Pursuant to section 13.04, parent A is entitled to gain access to any data in the invoices of which s/he is the subject. In addition, pursuant to section 13.02, subdivision 8, and Minnesota Rules, section 1205.0500, subpart 2, parent A also is entitled to gain access to data of which his/her child is the subject.
In her opinion request, Ms. Kepple noted that the District already has released to Parent A the months and years the child attended the day care program. The issue before the Commissioner is whether the District may release the data in the invoices.
In Advisory Opinion 02-042, the Commissioner addressed a similar situation:
Neither the statute nor the implementing rules address the issue that Rice County raised in its response to X's opinion request, i.e., what should a government entity do when a parent requests access to data about his/her minor child and release of the data about the minor may inadvertently or directly reveal data about the other parent?
In many situations where government entities maintain data about a minor child, particularly when the parents were never married or currently are divorced, one can argue that release of any data about the child in response to a data request by one of the parents will inadvertently or directly release data about the other parent .
However, as stated above, the Legislature has placed great import on the policy that parents are entitled, in most cases, to gain access to data about their children. Therefore, a government entity should not be precluded from providing data to one parent simply because doing so may mean the entity inadvertently or directly releases data about the other parent. To accept the contrary view would, in many instances, effectively and absolutely thwart the legislative policy set forth in section 13.02, subdivision 8.
The Commissioner finds it appropriate to comment that in a recent unpublished case, the Minnesota Court of Appeals deliberated on the issues discussed in 02-042 and concluded that the custodial parent was the subject of the data, not the child. The Court stated:
The name of [the child] only appears in the file incidentally in relation to [the custodial parent's] benefits application. Therefore, because any references to [the child] are 'only incidental to the data and the data [is] not accessed by the name or other identifying data of [the child], [the non-custodial parent] is not entitled to access the remaining portions of [the custodial parent's] file.
Seeber v. Weiers, et al., No. A04-288 (Minn. Ct. App. October 12, 2004) (unpublished).
It is important to note that the Seeber case is unpublished and, pursuant to Minnesota Statutes, section 480A.08, subdivision 3, carries no precedential value. Thus, it does not control the outcome here.
When a government entity is faced with redacting a document containing private data on multiple data subjects, it is important for the entity to review the document carefully to determine whether the release of private data to one data subject will result in the inappropriate release of private data about another data subject.

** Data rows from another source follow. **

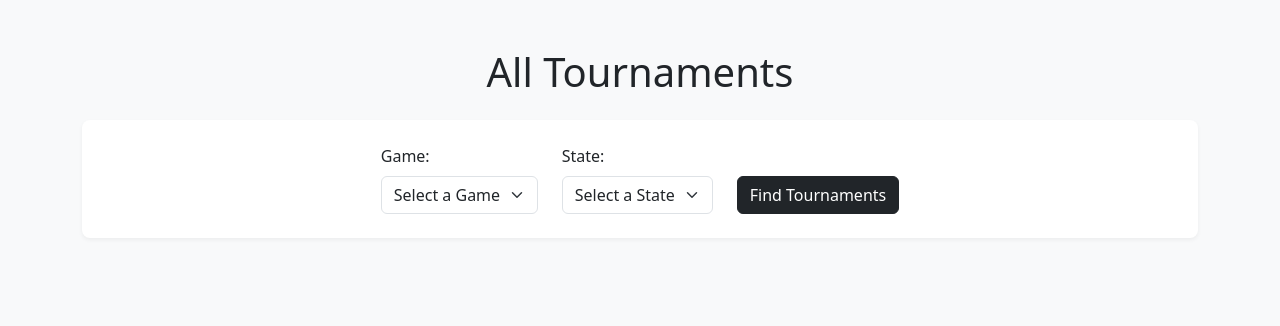
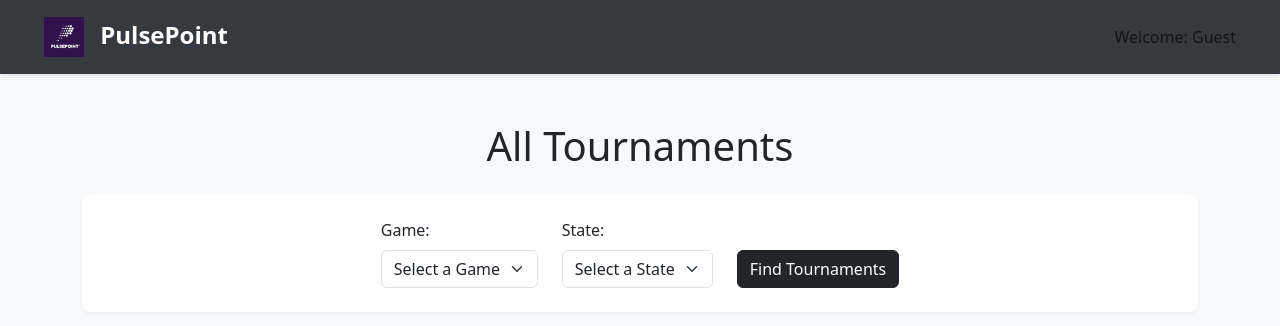
Before and after one commit to hasandeep134/PulsePoint, a website: page public/tournament-finder.html in a window 1280 px wide. Drawn offline with nearby package versions, Linux system fonts and the light colour scheme; no server answers.

Commit message:
Update tournament-finder.html

```diff
--- a/public/tournament-finder.html
+++ b/public/tournament-finder.html
@@ -349,6 +349,29 @@
     <script src="https://ajax.googleapis.com/ajax/libs/angularjs/1.8.2/angular.min.js"></script>
     <link href="https://cdn.jsdelivr.net/npm/bootstrap@5.3.3/dist/css/bootstrap.min.css" rel="stylesheet">
     <style>
+
+        .dashboard-navbar {
+    background-color: #343a40; /* Dark background */
+    color: white;
+    padding: 0.75rem 2rem;
+    box-shadow: 0 2px 4px rgba(0,0,0,0.1);
+    margin-bottom: 2rem; /* Adds space between navbar and form */
+}
+
+.navbar-brand {
+    font-weight: 600;
+    font-size: 1.5rem;
+    color: white !important;
+}
+
+.navbar-brand img {
+    height: 40px;
+    margin-right: 10px;
+}
+
+.welcome-text {
+    font-size: 1rem;
+}
         body { background-color: #f8f9fa; }
         .filter-container {
             display: flex;
@@ -379,6 +402,18 @@
     </style>
 </head>
 <body ng-controller="tournamentCtrl" ng-init="initializeFilters()">
+
+    <nav class="navbar dashboard-navbar">
+    <div class="container-fluid">
+        <a class="navbar-brand" href="#">
+            <img src="/pics/Pulsepoint5.jpg" alt="PulsePoint Logo">
+            PulsePoint
+        </a>
+        <span class="navbar-text welcome-text">
+            Welcome: <span id="welcomeEmail"></span>
+        </span>
+    </div>
+</nav>
 
     <div class="container my-5">
         <h1 class="mb-4 text-center">All Tournaments</h1>
@@ -477,5 +512,16 @@
             };
         });
     </script>
+    <script>
+    document.addEventListener("DOMContentLoaded", function() {
+        const userEmail = localStorage.getItem('loggedInUserEmail');
+        if (userEmail) {
+            // This will put the email in the new navbar
+            document.getElementById('welcomeEmail').textContent = userEmail;
+        } else {
+            document.getElementById('welcomeEmail').textContent = "Guest";
+        }
+    });
+</script>
 </body>
 </html>
```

Here, the District is in the best position to make such determinations because it has all of the relevant information and is knowledgeable about the circumstances. The Commissioner, though, offers the following guidance. Pursuant to section 13.04, parent A is entitled to gain access to any data in the invoices of which s/he is the subject. In addition, pursuant to section 13.02, subdivision 8, and Minnesota Rules, section 1205.0500, subpart 2, parent A also is entitled to gain access to data of which his/her child is the subject, i.e., the child's name or other identifying data are not incidental to the other data in the document(s).
Based on the facts and information provided, my opinion on the issue that Ms. Kepple raised is as follows:
Dana B. Badgerow
Dated: January 27, 2005